First, the power is only granted to the President to grant pardons and reprieves for Federal crimes.
“The President shall…have power to grant reprieves and pardons for offenses against the United States, except in cases of impeachment.”
A reprieve is granted under particular circumstances. For example, if they discover new evidence or testimony that might have affected the case’s outcome if it had been known during the trial, the President can grant a reprieve to allow the new evidence to be examined.
The pardon, however, is a little different. It doesn’t mean the person is innocent, but that the sentence might have been unjust. The pardoning power has been called “the conscience of the nation.” It’s supposed to be exercised when a true sense of justice calls for intervention. Alexander Hamilton wrote the following about the pardoning powers of the President in Federalist #84.
“He is also to be authorized to grant ‘reprieves and pardons for offenses against the United States, EXCEPT IN CASES OF IMPEACHMENT.’ Humanity and good policy conspire to dictate, that the benign prerogative of pardoning should be as little as possible fettered or embarrassed. The criminal code of every country partakes so much of necessary severity, that without an easy access to exceptions in favor of unfortunate guilt, justice would wear a countenance too sanguinary and cruel…”
James Iredell of North Carolina said,

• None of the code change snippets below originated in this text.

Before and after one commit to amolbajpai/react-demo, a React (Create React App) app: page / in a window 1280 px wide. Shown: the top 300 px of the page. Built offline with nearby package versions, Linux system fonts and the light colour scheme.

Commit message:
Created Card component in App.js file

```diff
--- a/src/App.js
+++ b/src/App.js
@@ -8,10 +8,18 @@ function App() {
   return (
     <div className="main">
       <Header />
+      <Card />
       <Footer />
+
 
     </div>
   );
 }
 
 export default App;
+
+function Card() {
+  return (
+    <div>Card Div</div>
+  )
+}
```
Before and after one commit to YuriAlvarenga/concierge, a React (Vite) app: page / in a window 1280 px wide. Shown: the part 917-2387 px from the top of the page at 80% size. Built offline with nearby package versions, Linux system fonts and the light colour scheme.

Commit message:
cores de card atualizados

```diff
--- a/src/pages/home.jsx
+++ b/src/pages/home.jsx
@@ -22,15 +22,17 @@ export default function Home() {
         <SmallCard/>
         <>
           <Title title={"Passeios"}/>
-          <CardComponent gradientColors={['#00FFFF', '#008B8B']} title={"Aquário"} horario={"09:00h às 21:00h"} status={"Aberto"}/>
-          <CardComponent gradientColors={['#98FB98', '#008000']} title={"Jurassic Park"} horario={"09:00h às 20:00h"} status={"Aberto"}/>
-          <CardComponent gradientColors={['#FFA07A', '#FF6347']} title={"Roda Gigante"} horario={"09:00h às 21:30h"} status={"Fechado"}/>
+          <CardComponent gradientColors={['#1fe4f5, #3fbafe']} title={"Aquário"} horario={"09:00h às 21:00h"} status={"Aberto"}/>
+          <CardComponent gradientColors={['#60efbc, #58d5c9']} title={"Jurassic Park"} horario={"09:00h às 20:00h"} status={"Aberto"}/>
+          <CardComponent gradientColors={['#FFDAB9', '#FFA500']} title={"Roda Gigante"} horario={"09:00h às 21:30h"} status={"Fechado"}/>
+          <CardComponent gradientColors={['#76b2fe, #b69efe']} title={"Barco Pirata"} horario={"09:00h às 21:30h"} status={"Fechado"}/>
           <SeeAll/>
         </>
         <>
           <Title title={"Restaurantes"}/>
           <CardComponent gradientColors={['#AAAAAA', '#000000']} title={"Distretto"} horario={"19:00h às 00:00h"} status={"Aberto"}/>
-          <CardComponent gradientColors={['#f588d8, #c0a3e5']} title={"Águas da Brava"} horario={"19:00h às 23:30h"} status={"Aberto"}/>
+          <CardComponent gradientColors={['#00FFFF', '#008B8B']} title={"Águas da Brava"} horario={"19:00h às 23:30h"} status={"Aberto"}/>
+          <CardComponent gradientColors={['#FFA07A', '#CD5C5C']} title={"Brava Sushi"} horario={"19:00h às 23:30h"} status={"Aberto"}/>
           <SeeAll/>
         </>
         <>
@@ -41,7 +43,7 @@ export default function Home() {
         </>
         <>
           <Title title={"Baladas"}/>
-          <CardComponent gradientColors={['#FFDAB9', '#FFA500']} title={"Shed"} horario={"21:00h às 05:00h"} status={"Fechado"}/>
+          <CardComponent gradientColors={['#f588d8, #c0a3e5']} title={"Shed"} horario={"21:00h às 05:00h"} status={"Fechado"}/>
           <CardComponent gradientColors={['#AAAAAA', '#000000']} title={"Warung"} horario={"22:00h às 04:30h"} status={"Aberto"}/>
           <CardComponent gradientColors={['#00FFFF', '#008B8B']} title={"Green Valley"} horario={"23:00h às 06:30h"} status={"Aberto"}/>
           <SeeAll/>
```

“Another power that he has is to grant pardons, except in cases of impeachment. I believe it is the sense of a great part of America, that this power should be exercised by their governors. It is in several states on the same footing that it is here. It is the genius of a republican government that the laws should be rigidly executed, without the influence of favor or ill-will–that, when a man commits a crime, however powerful he or his friends may be, yet he should be punished for it; and, on the other hand, though he should be universally hated by his country, his real guilt alone, as to the particular charge, is to operate against him. This strict and scrupulous observance of justice is proper in all governments; but it is particularly indispensable in a republican one, because, in such a government, the law is superior to every man, and no man is superior to another. But, though this general principle be unquestionable, surely there is no gentleman in the committee who is not aware that there ought to be exceptions to it; because there may be many instances where, though a man offends against the letter of the law, yet peculiar circumstances in his case may entitle him to mercy…This power, however, only refers to offences against the United States, and not against particular states.”